◆ What this task involves
Below is a block of records; reproduce all of them exactly and leave out any pictures.

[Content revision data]
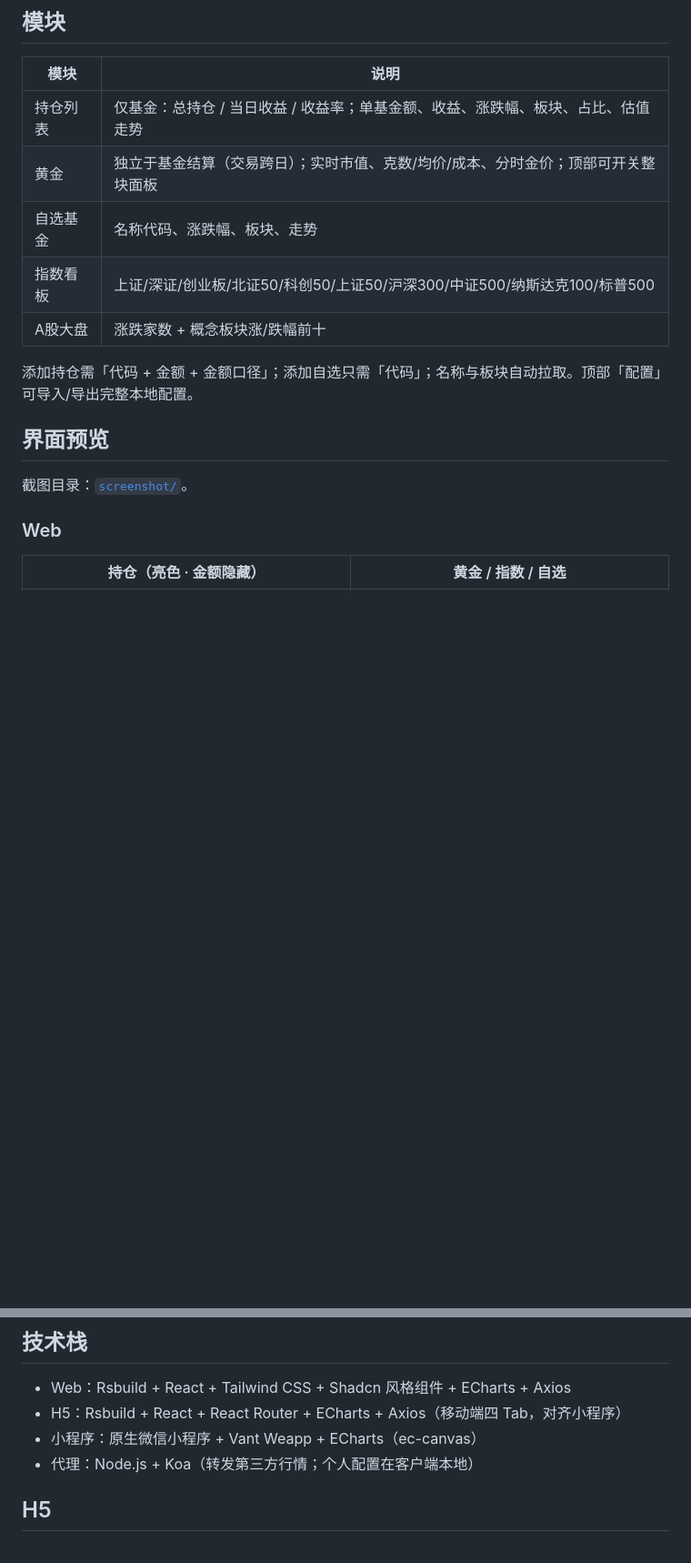
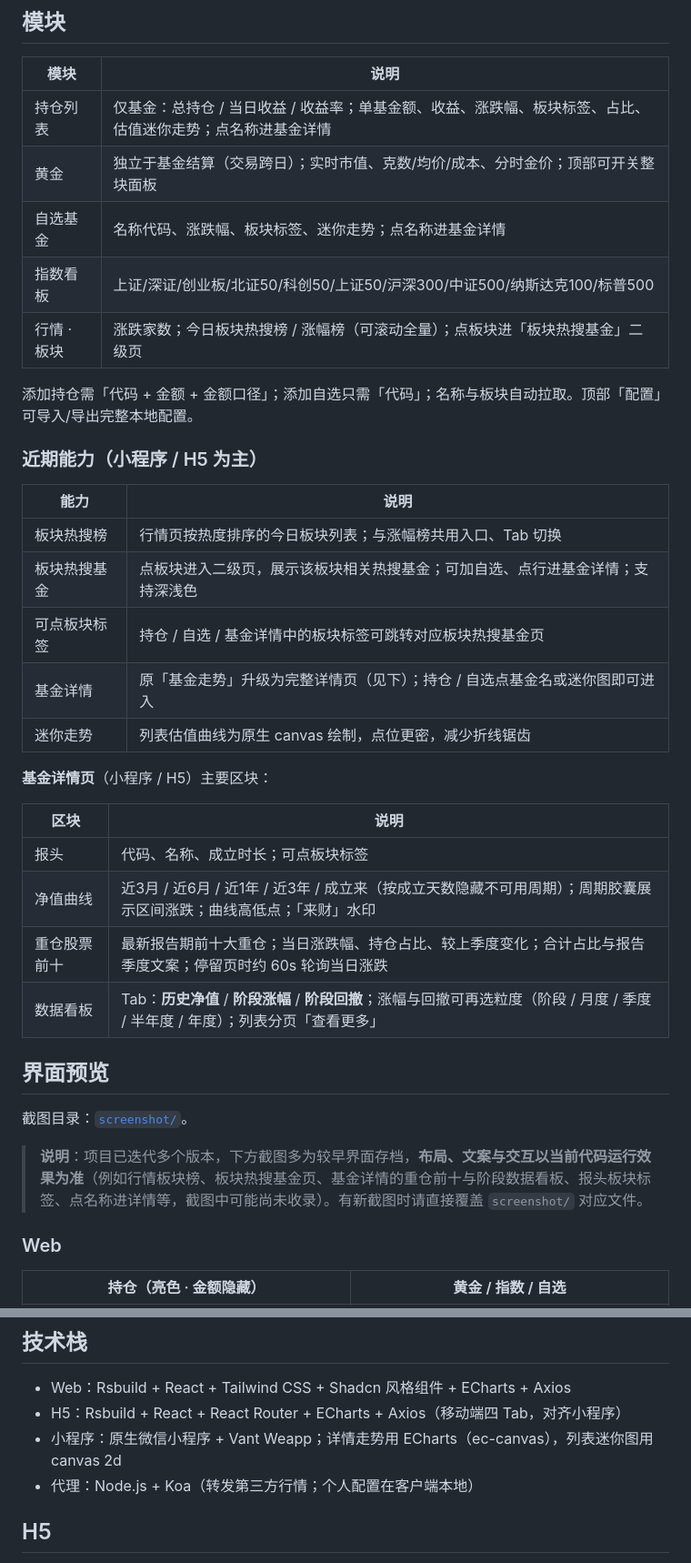
Before and after one commit to kid-kang/wzk-fund, a Markdown page: README.md, 2 parts joined by grey strips. Shown at 91% size. Drawn GitHub-style; blank space fills up the shorter version.

```diff
--- a/README.md
+++ b/README.md
@@ -8,17 +8,38 @@
 
 | 模块 | 说明 |
 |------|------|
-| 持仓列表 | 仅基金：总持仓 / 当日收益 / 收益率；单基金额、收益、涨跌幅、板块、占比、估值走势 |
+| 持仓列表 | 仅基金：总持仓 / 当日收益 / 收益率；单基金额、收益、涨跌幅、板块标签、占比、估值迷你走势；点名称进基金详情 |
 | 黄金 | 独立于基金结算（交易跨日）；实时市值、克数/均价/成本、分时金价；顶部可开关整块面板 |
-| 自选基金 | 名称代码、涨跌幅、板块、走势 |
+| 自选基金 | 名称代码、涨跌幅、板块标签、迷你走势；点名称进基金详情 |
 | 指数看板 | 上证/深证/创业板/北证50/科创50/上证50/沪深300/中证500/纳斯达克100/标普500 |
-| A股大盘 | 涨跌家数 + 概念板块涨/跌幅前十 |
+| 行情 · 板块 | 涨跌家数；今日板块热搜榜 / 涨幅榜（可滚动全量）；点板块进「板块热搜基金」二级页 |
 
 添加持仓需「代码 + 金额 + 金额口径」；添加自选只需「代码」；名称与板块自动拉取。顶部「配置」可导入/导出完整本地配置。
+
+### 近期能力（小程序 / H5 为主）
+
+| 能力 | 说明 |
+|------|------|
+| 板块热搜榜 | 行情页按热度排序的今日板块列表；与涨幅榜共用入口、Tab 切换 |
+| 板块热搜基金 | 点板块进入二级页，展示该板块相关热搜基金；可加自选、点行进基金详情；支持深浅色 |
+| 可点板块标签 | 持仓 / 自选 / 基金详情中的板块标签可跳转对应板块热搜基金页 |
+| 基金详情 | 原「基金走势」升级为完整详情页（见下）；持仓 / 自选点基金名或迷你图即可进入 |
+| 迷你走势 | 列表估值曲线为原生 canvas 绘制，点位更密，减少折线锯齿 |
+
+**基金详情页**（小程序 / H5）主要区块：
+
+| 区块 | 说明 |
+|------|------|
+| 报头 | 代码、名称、成立时长；可点板块标签 |
+| 净值曲线 | 近3月 / 近6月 / 近1年 / 近3年 / 成立来（按成立天数隐藏不可用周期）；周期胶囊展示区间涨跌；曲线高低点；「来财」水印 |
+| 重仓股票前十 | 最新报告期前十大重仓；当日涨跌幅、持仓占比、较上季度变化；合计占比与报告季度文案；停留页时约 60s 轮询当日涨跌 |
+| 数据看板 | Tab：**历史净值** / **阶段涨幅** / **阶段回撤**；涨幅与回撤可再选粒度（阶段 / 月度 / 季度 / 半年度 / 年度）；列表分页「查看更多」 |
 
 ## 界面预览
 
 截图目录：[`screenshot/`](./screenshot/)。
+
+> **说明**：项目已迭代多个版本，下方截图多为较早界面存档，**布局、文案与交互以当前代码运行效果为准**（例如行情板块榜、板块热搜基金页、基金详情的重仓前十与阶段数据看板、报头板块标签、点名称进详情等，截图中可能尚未收录）。有新截图时请直接覆盖 `screenshot/` 对应文件。
 
 ### Web
 
@@ -202,7 +227,7 @@
 
 - Web：Rsbuild + React + Tailwind CSS + Shadcn 风格组件 + ECharts + Axios
 - H5：Rsbuild + React + React Router + ECharts + Axios（移动端四 Tab，对齐小程序）
-- 小程序：原生微信小程序 + Vant Weapp + ECharts（ec-canvas）
+- 小程序：原生微信小程序 + Vant Weapp；详情走势用 ECharts（ec-canvas），列表迷你图用 canvas 2d
 - 代理：Node.js + Koa（转发第三方行情；个人配置在客户端本地）
 
 ## H5
```
Also changed, not shown: other parts of README.md (+16 -11 lines).
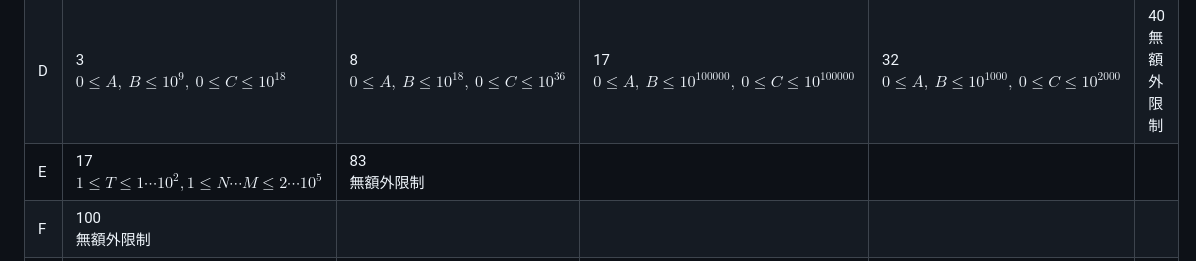
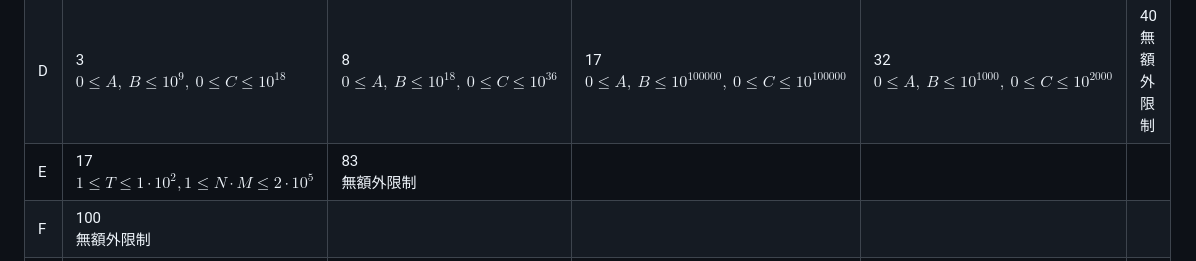
Before and after one commit to TFcis/TTC20250928, a Markdown page: report.md, the part around the change. Rendered like a GitHub page.

Commit message:
Generate report

```diff
--- a/report.md
+++ b/report.md
@@ -33,7 +33,7 @@
 | B | 25<br>$1 \le T \le 2 \cdots 10^4, 1 \le N \le 40$ | 15<br>$S_i = (-1)^{(i-1)}$ | 60<br>無額外限制 |
 | C | 100<br>無額外限制 |
 | D | 3<br>$0 \le A,\ B \le 10^9,\ 0 \le C \le 10^{18}$ | 8<br>$0 \le A,\ B \le 10^{18},\ 0 \le C \le 10^{36}$ | 17<br>$0 \le A,\ B \le 10^{100000},\ 0 \le C \le 10^{100000}$ | 32<br>$0 \le A,\ B \le 10^{1000},\ 0 \le C \le 10^{2000}$ | 40<br>無額外限制 |
-| E | 17<br>$1 \le T \le 1 \cdots 10^2, 1 \le N \cdots M \le 2 \cdots 10^5$ | 83<br>無額外限制 |
+| E | 17<br>$1 \le T \le 1 \cdot 10^2, 1 \le N \cdot M \le 2 \cdot 10^5$ | 83<br>無額外限制 |
 | F | 100<br>無額外限制 |
 | G | 100<br>無額外限制 |
 | H | 100<br>無額外限制 |
```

◆ Answer to this exercise
Before and after one commit to kid-kang/wzk-fund, a Markdown page: README.md, 2 parts joined by grey strips. Shown at 91% size. Drawn GitHub-style; blank space fills up the shorter version.

```diff
--- a/README.md
+++ b/README.md
@@ -8,17 +8,38 @@
 
 | 模块 | 说明 |
 |------|------|
-| 持仓列表 | 仅基金：总持仓 / 当日收益 / 收益率；单基金额、收益、涨跌幅、板块、占比、估值走势 |
+| 持仓列表 | 仅基金：总持仓 / 当日收益 / 收益率；单基金额、收益、涨跌幅、板块标签、占比、估值迷你走势；点名称进基金详情 |
 | 黄金 | 独立于基金结算（交易跨日）；实时市值、克数/均价/成本、分时金价；顶部可开关整块面板 |
-| 自选基金 | 名称代码、涨跌幅、板块、走势 |
+| 自选基金 | 名称代码、涨跌幅、板块标签、迷你走势；点名称进基金详情 |
 | 指数看板 | 上证/深证/创业板/北证50/科创50/上证50/沪深300/中证500/纳斯达克100/标普500 |
-| A股大盘 | 涨跌家数 + 概念板块涨/跌幅前十 |
+| 行情 · 板块 | 涨跌家数；今日板块热搜榜 / 涨幅榜（可滚动全量）；点板块进「板块热搜基金」二级页 |
 
 添加持仓需「代码 + 金额 + 金额口径」；添加自选只需「代码」；名称与板块自动拉取。顶部「配置」可导入/导出完整本地配置。
+
+### 近期能力（小程序 / H5 为主）
+
+| 能力 | 说明 |
+|------|------|
+| 板块热搜榜 | 行情页按热度排序的今日板块列表；与涨幅榜共用入口、Tab 切换 |
+| 板块热搜基金 | 点板块进入二级页，展示该板块相关热搜基金；可加自选、点行进基金详情；支持深浅色 |
+| 可点板块标签 | 持仓 / 自选 / 基金详情中的板块标签可跳转对应板块热搜基金页 |
+| 基金详情 | 原「基金走势」升级为完整详情页（见下）；持仓 / 自选点基金名或迷你图即可进入 |
+| 迷你走势 | 列表估值曲线为原生 canvas 绘制，点位更密，减少折线锯齿 |
+
+**基金详情页**（小程序 / H5）主要区块：
+
+| 区块 | 说明 |
+|------|------|
+| 报头 | 代码、名称、成立时长；可点板块标签 |
+| 净值曲线 | 近3月 / 近6月 / 近1年 / 近3年 / 成立来（按成立天数隐藏不可用周期）；周期胶囊展示区间涨跌；曲线高低点；「来财」水印 |
+| 重仓股票前十 | 最新报告期前十大重仓；当日涨跌幅、持仓占比、较上季度变化；合计占比与报告季度文案；停留页时约 60s 轮询当日涨跌 |
+| 数据看板 | Tab：**历史净值** / **阶段涨幅** / **阶段回撤**；涨幅与回撤可再选粒度（阶段 / 月度 / 季度 / 半年度 / 年度）；列表分页「查看更多」 |
 
 ## 界面预览
 
 截图目录：[`screenshot/`](./screenshot/)。
+
+> **说明**：项目已迭代多个版本，下方截图多为较早界面存档，**布局、文案与交互以当前代码运行效果为准**（例如行情板块榜、板块热搜基金页、基金详情的重仓前十与阶段数据看板、报头板块标签、点名称进详情等，截图中可能尚未收录）。有新截图时请直接覆盖 `screenshot/` 对应文件。
 
 ### Web
 
@@ -202,7 +227,7 @@
 
 - Web：Rsbuild + React + Tailwind CSS + Shadcn 风格组件 + ECharts + Axios
 - H5：Rsbuild + React + React Router + ECharts + Axios（移动端四 Tab，对齐小程序）
-- 小程序：原生微信小程序 + Vant Weapp + ECharts（ec-canvas）
+- 小程序：原生微信小程序 + Vant Weapp；详情走势用 ECharts（ec-canvas），列表迷你图用 canvas 2d
 - 代理：Node.js + Koa（转发第三方行情；个人配置在客户端本地）
 
 ## H5
```
Also changed, not shown: other parts of README.md (+16 -11 lines).
Before and after one commit to TFcis/TTC20250928, a Markdown page: report.md, the part around the change. Rendered like a GitHub page.

Commit message:
Generate report

```diff
--- a/report.md
+++ b/report.md
@@ -33,7 +33,7 @@
 | B | 25<br>$1 \le T \le 2 \cdots 10^4, 1 \le N \le 40$ | 15<br>$S_i = (-1)^{(i-1)}$ | 60<br>無額外限制 |
 | C | 100<br>無額外限制 |
 | D | 3<br>$0 \le A,\ B \le 10^9,\ 0 \le C \le 10^{18}$ | 8<br>$0 \le A,\ B \le 10^{18},\ 0 \le C \le 10^{36}$ | 17<br>$0 \le A,\ B \le 10^{100000},\ 0 \le C \le 10^{100000}$ | 32<br>$0 \le A,\ B \le 10^{1000},\ 0 \le C \le 10^{2000}$ | 40<br>無額外限制 |
-| E | 17<br>$1 \le T \le 1 \cdots 10^2, 1 \le N \cdots M \le 2 \cdots 10^5$ | 83<br>無額外限制 |
+| E | 17<br>$1 \le T \le 1 \cdot 10^2, 1 \le N \cdot M \le 2 \cdot 10^5$ | 83<br>無額外限制 |
 | F | 100<br>無額外限制 |
 | G | 100<br>無額外限制 |
 | H | 100<br>無額外限制 |
```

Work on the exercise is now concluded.